* _PROBLEM DESCRIPTION_
Make an exact copy of all the entries, but do not reproduce the pictures.

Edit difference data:
________________________________________

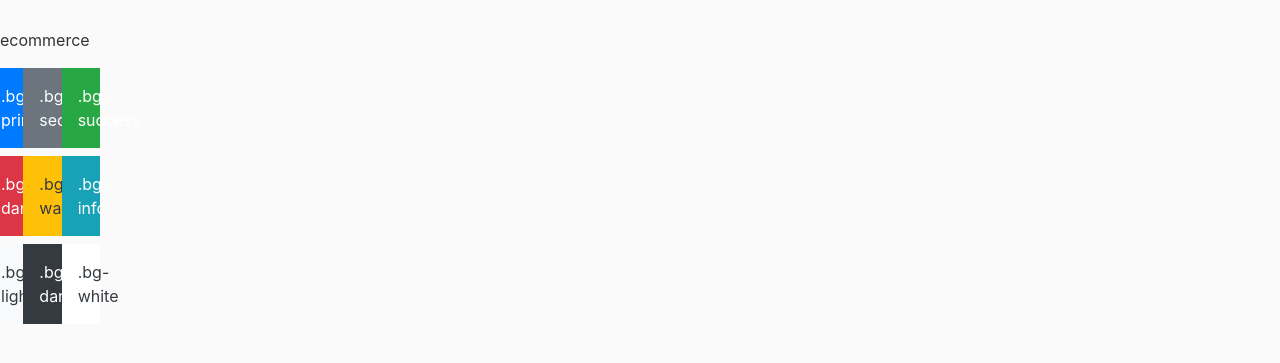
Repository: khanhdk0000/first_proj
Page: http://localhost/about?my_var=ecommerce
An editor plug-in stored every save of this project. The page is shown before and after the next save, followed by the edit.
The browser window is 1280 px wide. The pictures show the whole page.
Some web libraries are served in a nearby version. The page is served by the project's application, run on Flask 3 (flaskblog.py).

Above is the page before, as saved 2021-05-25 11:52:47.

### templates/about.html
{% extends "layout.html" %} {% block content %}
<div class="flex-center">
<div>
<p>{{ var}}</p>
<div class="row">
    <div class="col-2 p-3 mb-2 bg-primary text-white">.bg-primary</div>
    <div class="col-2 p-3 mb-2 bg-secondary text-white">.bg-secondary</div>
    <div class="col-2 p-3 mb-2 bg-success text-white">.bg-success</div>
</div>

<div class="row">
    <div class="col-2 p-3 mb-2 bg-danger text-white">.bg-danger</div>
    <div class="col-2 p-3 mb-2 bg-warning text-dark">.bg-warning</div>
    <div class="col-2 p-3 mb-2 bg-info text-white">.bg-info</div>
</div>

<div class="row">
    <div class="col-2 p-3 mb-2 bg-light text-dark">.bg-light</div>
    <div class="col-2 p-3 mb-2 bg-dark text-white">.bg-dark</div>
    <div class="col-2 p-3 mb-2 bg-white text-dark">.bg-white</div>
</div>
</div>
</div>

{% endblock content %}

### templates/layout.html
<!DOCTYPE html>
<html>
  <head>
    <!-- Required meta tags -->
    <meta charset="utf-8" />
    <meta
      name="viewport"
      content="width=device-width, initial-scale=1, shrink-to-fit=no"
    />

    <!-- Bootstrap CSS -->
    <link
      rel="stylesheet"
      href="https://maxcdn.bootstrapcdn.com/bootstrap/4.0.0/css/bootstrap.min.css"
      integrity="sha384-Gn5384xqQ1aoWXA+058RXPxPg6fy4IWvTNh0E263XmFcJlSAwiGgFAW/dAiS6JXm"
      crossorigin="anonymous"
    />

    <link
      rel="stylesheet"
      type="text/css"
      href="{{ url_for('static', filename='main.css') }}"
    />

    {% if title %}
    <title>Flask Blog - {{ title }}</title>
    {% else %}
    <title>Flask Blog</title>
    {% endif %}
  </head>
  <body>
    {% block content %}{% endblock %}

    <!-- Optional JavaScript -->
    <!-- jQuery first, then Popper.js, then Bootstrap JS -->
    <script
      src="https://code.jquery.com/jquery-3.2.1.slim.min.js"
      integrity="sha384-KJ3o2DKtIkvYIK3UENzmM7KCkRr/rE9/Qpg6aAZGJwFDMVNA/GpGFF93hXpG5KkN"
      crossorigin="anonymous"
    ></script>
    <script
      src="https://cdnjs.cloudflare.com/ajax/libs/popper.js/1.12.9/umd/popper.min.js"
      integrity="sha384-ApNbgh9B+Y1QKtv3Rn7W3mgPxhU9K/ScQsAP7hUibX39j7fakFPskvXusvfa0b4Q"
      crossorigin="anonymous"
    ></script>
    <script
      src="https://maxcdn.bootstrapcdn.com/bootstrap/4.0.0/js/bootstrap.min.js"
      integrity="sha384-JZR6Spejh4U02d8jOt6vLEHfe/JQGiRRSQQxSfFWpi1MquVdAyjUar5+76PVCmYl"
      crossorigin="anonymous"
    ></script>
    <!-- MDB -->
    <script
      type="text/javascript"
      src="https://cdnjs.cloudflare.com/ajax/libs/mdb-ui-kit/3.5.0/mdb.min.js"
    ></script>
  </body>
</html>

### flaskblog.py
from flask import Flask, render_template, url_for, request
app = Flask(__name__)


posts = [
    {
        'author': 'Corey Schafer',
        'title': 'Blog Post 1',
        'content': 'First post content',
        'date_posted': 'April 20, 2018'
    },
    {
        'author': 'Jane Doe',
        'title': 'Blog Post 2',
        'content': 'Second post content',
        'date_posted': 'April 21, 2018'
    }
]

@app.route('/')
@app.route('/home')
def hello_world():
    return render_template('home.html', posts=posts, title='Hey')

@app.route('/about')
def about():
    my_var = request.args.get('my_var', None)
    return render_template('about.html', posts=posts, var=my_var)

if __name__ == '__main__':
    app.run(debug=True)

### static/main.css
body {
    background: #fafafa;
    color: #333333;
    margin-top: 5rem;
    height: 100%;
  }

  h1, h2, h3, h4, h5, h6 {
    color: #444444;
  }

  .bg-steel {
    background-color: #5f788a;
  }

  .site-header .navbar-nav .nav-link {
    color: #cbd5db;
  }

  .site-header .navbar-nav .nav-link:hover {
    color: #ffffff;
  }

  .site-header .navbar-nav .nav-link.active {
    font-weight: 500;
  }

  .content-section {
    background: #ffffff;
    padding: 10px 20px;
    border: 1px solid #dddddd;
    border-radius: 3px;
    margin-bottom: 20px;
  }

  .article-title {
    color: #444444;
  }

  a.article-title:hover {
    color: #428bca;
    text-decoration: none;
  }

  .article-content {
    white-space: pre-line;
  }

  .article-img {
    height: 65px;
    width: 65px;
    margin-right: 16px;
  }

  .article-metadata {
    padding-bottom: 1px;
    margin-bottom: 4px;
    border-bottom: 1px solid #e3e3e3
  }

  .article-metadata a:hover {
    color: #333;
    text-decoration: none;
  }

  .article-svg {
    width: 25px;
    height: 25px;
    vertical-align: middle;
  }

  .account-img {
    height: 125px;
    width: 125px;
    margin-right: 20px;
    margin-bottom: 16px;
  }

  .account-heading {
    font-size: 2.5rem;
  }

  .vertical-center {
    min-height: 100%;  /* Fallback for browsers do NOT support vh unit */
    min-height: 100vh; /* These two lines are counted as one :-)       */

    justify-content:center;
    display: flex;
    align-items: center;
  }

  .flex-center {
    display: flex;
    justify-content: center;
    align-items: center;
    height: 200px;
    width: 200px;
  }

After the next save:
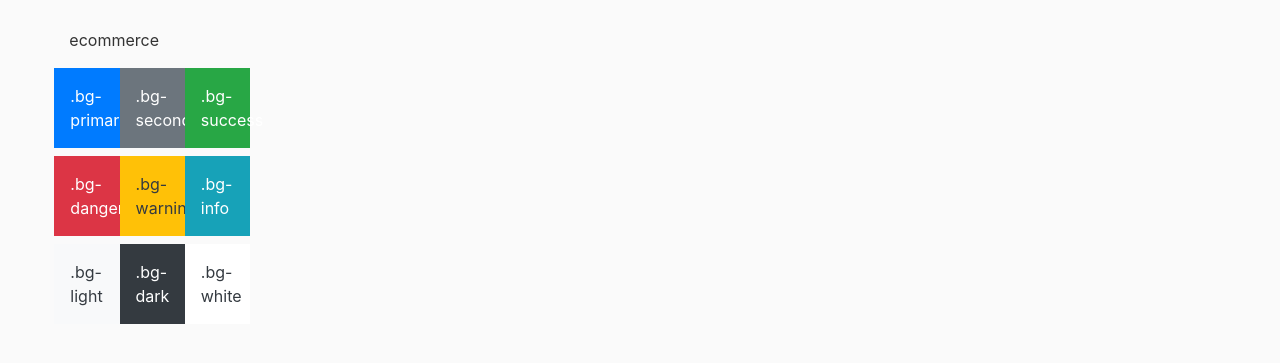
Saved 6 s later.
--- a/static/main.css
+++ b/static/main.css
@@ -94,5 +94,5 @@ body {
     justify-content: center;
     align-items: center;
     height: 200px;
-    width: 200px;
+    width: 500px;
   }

________________________________________

* _YOUR SOLUTION_
Repository: khanhdk0000/first_proj
Page: http://localhost/about?my_var=ecommerce
An editor plug-in stored every save of this project. The page is shown before and after the next save, followed by the edit.
The browser window is 1280 px wide. The pictures show the whole page.
Some web libraries are served in a nearby version. The page is served by the project's application, run on Flask 3 (flaskblog.py).

Above is the page before, as saved 2021-05-25 11:52:47.

### templates/about.html
{% extends "layout.html" %} {% block content %}
<div class="flex-center">
<div>
<p>{{ var}}</p>
<div class="row">
    <div class="col-2 p-3 mb-2 bg-primary text-white">.bg-primary</div>
    <div class="col-2 p-3 mb-2 bg-secondary text-white">.bg-secondary</div>
    <div class="col-2 p-3 mb-2 bg-success text-white">.bg-success</div>
</div>

<div class="row">
    <div class="col-2 p-3 mb-2 bg-danger text-white">.bg-danger</div>
    <div class="col-2 p-3 mb-2 bg-warning text-dark">.bg-warning</div>
    <div class="col-2 p-3 mb-2 bg-info text-white">.bg-info</div>
</div>

<div class="row">
    <div class="col-2 p-3 mb-2 bg-light text-dark">.bg-light</div>
    <div class="col-2 p-3 mb-2 bg-dark text-white">.bg-dark</div>
    <div class="col-2 p-3 mb-2 bg-white text-dark">.bg-white</div>
</div>
</div>
</div>

{% endblock content %}

### templates/layout.html
<!DOCTYPE html>
<html>
  <head>
    <!-- Required meta tags -->
    <meta charset="utf-8" />
    <meta
      name="viewport"
      content="width=device-width, initial-scale=1, shrink-to-fit=no"
    />

    <!-- Bootstrap CSS -->
    <link
      rel="stylesheet"
      href="https://maxcdn.bootstrapcdn.com/bootstrap/4.0.0/css/bootstrap.min.css"
      integrity="sha384-Gn5384xqQ1aoWXA+058RXPxPg6fy4IWvTNh0E263XmFcJlSAwiGgFAW/dAiS6JXm"
      crossorigin="anonymous"
    />

    <link
      rel="stylesheet"
      type="text/css"
      href="{{ url_for('static', filename='main.css') }}"
    />

    {% if title %}
    <title>Flask Blog - {{ title }}</title>
    {% else %}
    <title>Flask Blog</title>
    {% endif %}
  </head>
  <body>
    {% block content %}{% endblock %}

    <!-- Optional JavaScript -->
    <!-- jQuery first, then Popper.js, then Bootstrap JS -->
    <script
      src="https://code.jquery.com/jquery-3.2.1.slim.min.js"
      integrity="sha384-KJ3o2DKtIkvYIK3UENzmM7KCkRr/rE9/Qpg6aAZGJwFDMVNA/GpGFF93hXpG5KkN"
      crossorigin="anonymous"
    ></script>
    <script
      src="https://cdnjs.cloudflare.com/ajax/libs/popper.js/1.12.9/umd/popper.min.js"
      integrity="sha384-ApNbgh9B+Y1QKtv3Rn7W3mgPxhU9K/ScQsAP7hUibX39j7fakFPskvXusvfa0b4Q"
      crossorigin="anonymous"
    ></script>
    <script
      src="https://maxcdn.bootstrapcdn.com/bootstrap/4.0.0/js/bootstrap.min.js"
      integrity="sha384-JZR6Spejh4U02d8jOt6vLEHfe/JQGiRRSQQxSfFWpi1MquVdAyjUar5+76PVCmYl"
      crossorigin="anonymous"
    ></script>
    <!-- MDB -->
    <script
      type="text/javascript"
      src="https://cdnjs.cloudflare.com/ajax/libs/mdb-ui-kit/3.5.0/mdb.min.js"
    ></script>
  </body>
</html>

### flaskblog.py
from flask import Flask, render_template, url_for, request
app = Flask(__name__)


posts = [
    {
        'author': 'Corey Schafer',
        'title': 'Blog Post 1',
        'content': 'First post content',
        'date_posted': 'April 20, 2018'
    },
    {
        'author': 'Jane Doe',
        'title': 'Blog Post 2',
        'content': 'Second post content',
        'date_posted': 'April 21, 2018'
    }
]

@app.route('/')
@app.route('/home')
def hello_world():
    return render_template('home.html', posts=posts, title='Hey')

@app.route('/about')
def about():
    my_var = request.args.get('my_var', None)
    return render_template('about.html', posts=posts, var=my_var)

if __name__ == '__main__':
    app.run(debug=True)

### static/main.css
body {
    background: #fafafa;
    color: #333333;
    margin-top: 5rem;
    height: 100%;
  }

  h1, h2, h3, h4, h5, h6 {
    color: #444444;
  }

  .bg-steel {
    background-color: #5f788a;
  }

  .site-header .navbar-nav .nav-link {
    color: #cbd5db;
  }

  .site-header .navbar-nav .nav-link:hover {
    color: #ffffff;
  }

  .site-header .navbar-nav .nav-link.active {
    font-weight: 500;
  }

  .content-section {
    background: #ffffff;
    padding: 10px 20px;
    border: 1px solid #dddddd;
    border-radius: 3px;
    margin-bottom: 20px;
  }

  .article-title {
    color: #444444;
  }

  a.article-title:hover {
    color: #428bca;
    text-decoration: none;
  }

  .article-content {
    white-space: pre-line;
  }

  .article-img {
    height: 65px;
    width: 65px;
    margin-right: 16px;
  }

  .article-metadata {
    padding-bottom: 1px;
    margin-bottom: 4px;
    border-bottom: 1px solid #e3e3e3
  }

  .article-metadata a:hover {
    color: #333;
    text-decoration: none;
  }

  .article-svg {
    width: 25px;
    height: 25px;
    vertical-align: middle;
  }

  .account-img {
    height: 125px;
    width: 125px;
    margin-right: 20px;
    margin-bottom: 16px;
  }

  .account-heading {
    font-size: 2.5rem;
  }

  .vertical-center {
    min-height: 100%;  /* Fallback for browsers do NOT support vh unit */
    min-height: 100vh; /* These two lines are counted as one :-)       */

    justify-content:center;
    display: flex;
    align-items: center;
  }

  .flex-center {
    display: flex;
    justify-content: center;
    align-items: center;
    height: 200px;
    width: 200px;
  }

After the next save:
Saved 6 s later.
--- a/static/main.css
+++ b/static/main.css
@@ -94,5 +94,5 @@ body {
     justify-content: center;
     align-items: center;
     height: 200px;
-    width: 200px;
+    width: 500px;
   }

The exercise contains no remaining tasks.